After being introduced to a new world and completing the PDC I was hooked and I didn't want to leave it there! I realised how much I didn't know about the natural world but how fascinating and relevant it is.
I'm also doing it so that I can combine all the things above that I value and do something creative with it. I read an article called 'Mindfully Green' by Stephanie Kaza in Permaculture Magazine a while back and it described stages that we can experience when we become more awake to the environment. The first stage is forging connections and finding out what is meaningful and satisfying for us personally. The second involves Professional Development in order to be an 'advocate for the environment'. The Diploma is Stage 2 for me. (Stage 3 is 'ecopractice as a lifeway' where we become unconsciously competent at systems thinking and living in a low impact way.)
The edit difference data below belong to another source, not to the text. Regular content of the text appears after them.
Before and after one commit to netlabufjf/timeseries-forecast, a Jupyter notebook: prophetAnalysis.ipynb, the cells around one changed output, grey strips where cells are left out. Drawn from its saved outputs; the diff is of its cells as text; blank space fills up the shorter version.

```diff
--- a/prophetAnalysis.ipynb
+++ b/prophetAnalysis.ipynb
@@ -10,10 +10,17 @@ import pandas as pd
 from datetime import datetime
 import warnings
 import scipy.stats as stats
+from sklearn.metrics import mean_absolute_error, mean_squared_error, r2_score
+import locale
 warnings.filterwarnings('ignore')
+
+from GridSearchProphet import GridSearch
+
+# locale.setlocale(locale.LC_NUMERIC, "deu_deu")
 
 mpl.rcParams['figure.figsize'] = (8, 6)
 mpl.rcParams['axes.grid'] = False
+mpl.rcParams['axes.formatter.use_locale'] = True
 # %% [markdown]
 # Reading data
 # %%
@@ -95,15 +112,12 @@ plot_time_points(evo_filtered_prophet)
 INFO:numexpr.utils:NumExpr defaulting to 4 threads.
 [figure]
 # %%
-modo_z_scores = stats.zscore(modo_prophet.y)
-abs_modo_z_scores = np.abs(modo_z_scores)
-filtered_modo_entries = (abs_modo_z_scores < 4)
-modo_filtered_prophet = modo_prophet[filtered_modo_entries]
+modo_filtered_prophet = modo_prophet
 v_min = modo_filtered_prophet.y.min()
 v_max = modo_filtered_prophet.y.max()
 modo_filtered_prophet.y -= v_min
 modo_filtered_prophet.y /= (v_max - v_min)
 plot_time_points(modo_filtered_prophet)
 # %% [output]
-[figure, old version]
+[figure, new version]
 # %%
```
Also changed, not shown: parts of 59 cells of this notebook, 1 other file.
My Buddhist practice has been a source of inspiration and learning to me since 1997 though I gradually felt there was an aspect missing... although a lot of Buddhists are vegetarians and vegans, I didn't meet many that seemed concerned about climate change, reducing pollution and protecting our environment. There was very little discussion of this - I suspect for the same reasons that it is fairly taboo to mention climate change in polite society, akin to mentioning death. Joanna Macy explains this phenomenon very well in her book 'Coming Back to Life'. So the Diploma in Applied Permaculture provided an ethical way for me to look at this area that so needed addressing and work it into my life. I think looking back I wanted to devote more energy to Earthcare as I felt that Peoplecare and Fairshares were already relatively prominent in my life.
I see Permaculture as a very healing and peaceful discipline and by enrolling on Diploma I hope to promote Permaculture more often after joining the ranks of Diploma holders! Having a Diploma would give me confidence to run introductions, workshops and help out on PDCs at some point.
I have been registered on the Diploma for at least 7 years but over the last 2 years I've had more opportunity to talk to people about it and it feels important to finish it: tie up loose ends, end the cycle, consoldiate what I've learnt, get on with my life!